The online credentials for 68% of pharmaceutical executives analyzed for a study have been compromised recently.
The study, conducted by cybersecurity firm Blackcloak, found that the email accounts of over two-thirds of pharmaceutical executives had been compromised within the last five to ten years. Of the compromised emails, 57% were found on the dark web and had been either cracked or stored in plaintext format.
While the primary source (85%) of the email account information was a 2015 data breach of the professional social network LinkedIn, Blackcloak CEO Dr. Chris Pierson assigns much of the blame to weaker cybersecurity via personal devices and accounts belonging to executives, referring to it as “the path of least resistance” for hackers.
“Hackers and cybercriminals spot the opportunity to effortlessly gain access and control over the executives’ home network, enabling them to migrate into the company network from that point.
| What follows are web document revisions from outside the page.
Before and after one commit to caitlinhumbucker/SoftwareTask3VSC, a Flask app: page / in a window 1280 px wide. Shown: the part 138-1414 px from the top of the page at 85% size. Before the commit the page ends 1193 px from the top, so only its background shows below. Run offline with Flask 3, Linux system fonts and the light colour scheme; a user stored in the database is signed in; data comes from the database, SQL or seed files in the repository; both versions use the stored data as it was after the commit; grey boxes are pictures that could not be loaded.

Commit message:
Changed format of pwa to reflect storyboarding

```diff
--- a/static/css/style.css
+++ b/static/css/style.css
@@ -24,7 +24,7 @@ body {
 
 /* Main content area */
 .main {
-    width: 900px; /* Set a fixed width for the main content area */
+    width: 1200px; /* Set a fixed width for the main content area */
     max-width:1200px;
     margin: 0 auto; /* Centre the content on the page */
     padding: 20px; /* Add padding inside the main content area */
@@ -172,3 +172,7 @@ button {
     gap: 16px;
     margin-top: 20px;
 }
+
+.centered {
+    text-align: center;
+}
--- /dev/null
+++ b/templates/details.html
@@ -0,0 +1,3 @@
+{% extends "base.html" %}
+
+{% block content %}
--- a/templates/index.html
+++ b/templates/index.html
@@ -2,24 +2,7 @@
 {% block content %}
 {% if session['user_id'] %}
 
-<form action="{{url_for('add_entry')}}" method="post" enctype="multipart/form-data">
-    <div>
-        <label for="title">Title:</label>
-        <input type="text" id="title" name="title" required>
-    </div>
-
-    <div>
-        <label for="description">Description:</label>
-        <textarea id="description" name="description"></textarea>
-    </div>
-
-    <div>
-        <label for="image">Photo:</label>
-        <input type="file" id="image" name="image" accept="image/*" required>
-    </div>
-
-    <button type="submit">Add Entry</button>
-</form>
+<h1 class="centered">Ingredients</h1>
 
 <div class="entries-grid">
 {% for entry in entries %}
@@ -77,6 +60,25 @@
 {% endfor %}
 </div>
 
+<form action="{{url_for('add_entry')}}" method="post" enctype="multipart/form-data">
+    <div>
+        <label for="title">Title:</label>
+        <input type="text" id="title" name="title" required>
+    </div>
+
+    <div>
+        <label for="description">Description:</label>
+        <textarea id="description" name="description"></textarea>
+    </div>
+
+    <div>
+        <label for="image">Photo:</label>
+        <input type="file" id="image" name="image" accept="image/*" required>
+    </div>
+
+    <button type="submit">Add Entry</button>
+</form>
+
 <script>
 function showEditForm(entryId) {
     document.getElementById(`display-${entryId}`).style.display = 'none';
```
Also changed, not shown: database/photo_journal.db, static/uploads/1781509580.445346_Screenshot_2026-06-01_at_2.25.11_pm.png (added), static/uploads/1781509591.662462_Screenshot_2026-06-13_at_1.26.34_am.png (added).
Every day the executive brings their company home, where the security controls are nonexistent and weak ‒ so every night, their corporate networks and company are at risk for a cyberattack,” wrote Pierson.
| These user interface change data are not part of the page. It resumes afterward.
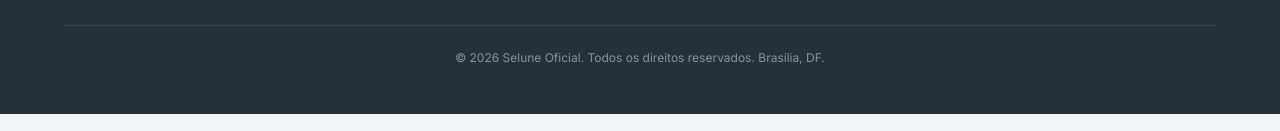
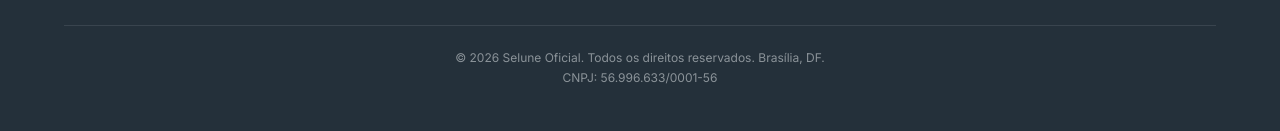
Before and after one commit to pedrohhenriquy2-del/jubilant-robot, a React (Vite) app: page / in a window 1280 px wide. Shown: the part 8792-8923 px from the top of the page. Built offline with nearby package versions, Linux system fonts and the light colour scheme.

Commit message:
Adiciona CNPJ no rodapé do site
Co-Authored-By: Claude Sonnet 5 <noreply@anthropic.com>
Claude-Session: https://claude.ai/code/session_01U9MkXJjpmfExKfA1ygT2mC

```diff
--- a/src/components/Footer.jsx
+++ b/src/components/Footer.jsx
@@ -66,6 +66,7 @@ export default function Footer() {
         <p className="text-xs text-cream/50">
           © {year} {BRAND.name}. Todos os direitos reservados. Brasília, DF.
         </p>
+        <p className="text-xs text-cream/50 mt-1">CNPJ: {CONTACT.cnpj}</p>
       </div>
     </footer>
   );
--- a/src/constants.js
+++ b/src/constants.js
@@ -34,6 +34,7 @@ export const BRAND = {
 
 export const CONTACT = {
   address: "Brasília, Distrito Federal",
+  cnpj: "56.996.633/0001-56",
   hours: [
     { day: "Segunda a Sexta", time: "09h às 19h" },
     { day: "Sábado", time: "09h às 14h" },
```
C-suite executives have been a frequent target for hackers and scammers, but Pierson identified some vulnerabilities specific to the pharmaceutical industry.
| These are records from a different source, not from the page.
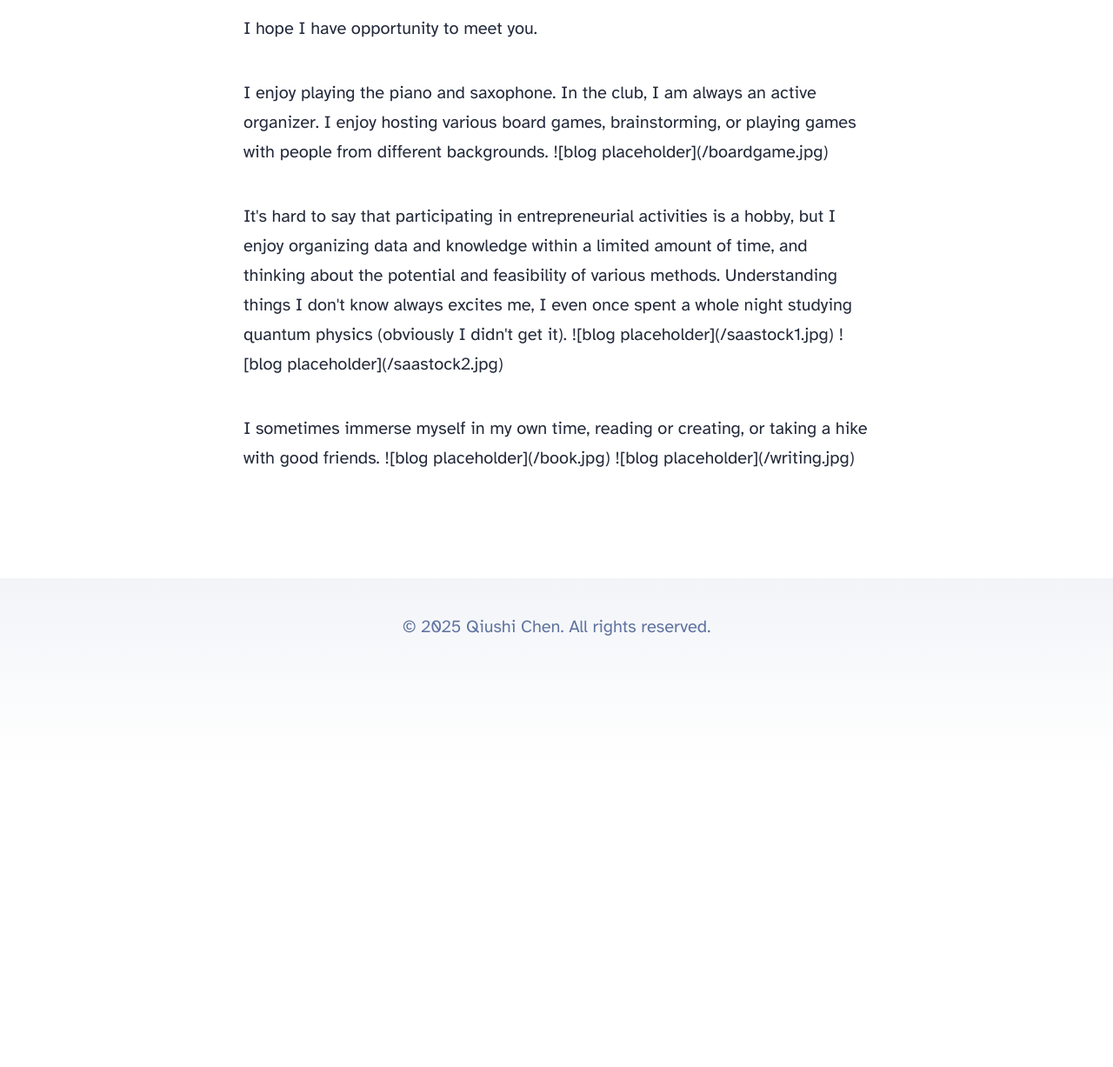
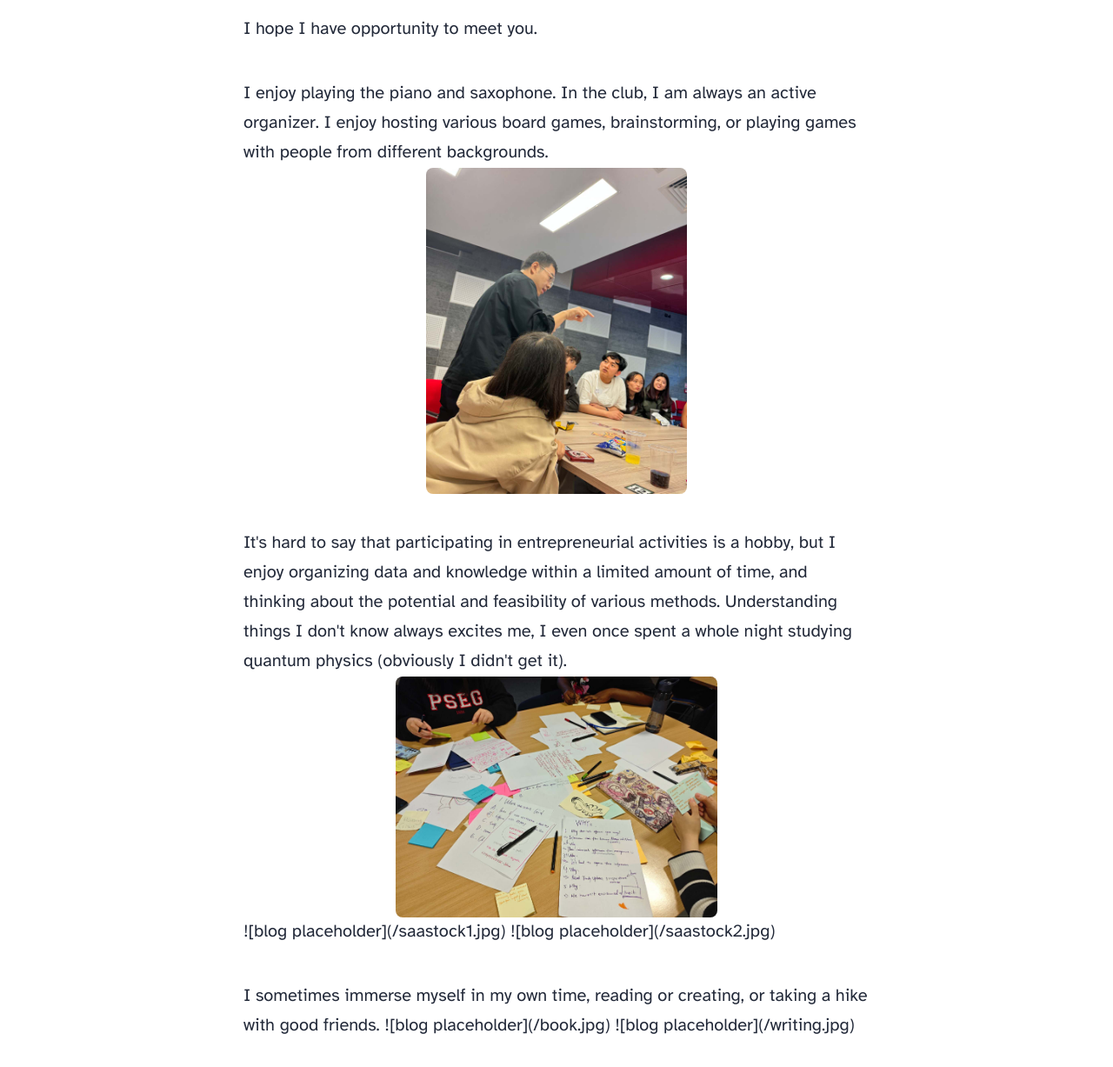
Before and after one commit to Arthur-Chen921/astro-blog, an Astro site: page /about in a window 1280 px wide. Shown: the part 1111-2338 px from the top of the page at 87% size. Before the commit the page ends 1990 px from the top, so only its background shows below. Built offline with nearby package versions, Linux system fonts and the light colour scheme; Astro itself is replaced by a stand-in of ours.

Commit message:
Update about.astro

```diff
--- a/src/pages/about.astro
+++ b/src/pages/about.astro
@@ -15,7 +15,14 @@ import Layout from '../layouts/BlogPost.astro';
 		I enjoy playing the piano and saxophone. In the club, I am always an active organizer.
 		I enjoy hosting various board games, brainstorming, or playing games with people from
 		different backgrounds.
-		![blog placeholder](/boardgame.jpg)
+	<img
+    		src="/boardgame.jpg"
+    		alt="Qiushi Chen_Photo"
+		style="display: block; margin: 0 auto;"
+    		width="300"
+    		height="400"
+    		class="my-photo"
+  	/>
 	</p>
 	<p>
 		It's hard to say that participating in entrepreneurial activities is a hobby,
@@ -23,7 +30,14 @@ import Layout from '../layouts/BlogPost.astro';
 		and thinking about the potential and feasibility of various methods.
 		Understanding things I don't know always excites me, I even once spent a whole
 		night studying quantum physics (obviously I didn't get it).
-
+	<img
+    				src="/workshop.jpg"
+    				alt="Qiushi Chen_Photo"
+				style="display: block; margin: 0 auto;"
+    				width="370"
+    				height="350"
+    				class="my-photo"
+  	/>
 		![blog placeholder](/saastock1.jpg)
 		![blog placeholder](/saastock2.jpg)
 	</p>
```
“In the pharmaceutical world, executives appeared to move from job to job across a tier of companies and with this they brought their old passwords with them and showed consistent use over a period of sometimes 15 years of same and/or similar passwords,” wrote Pierson.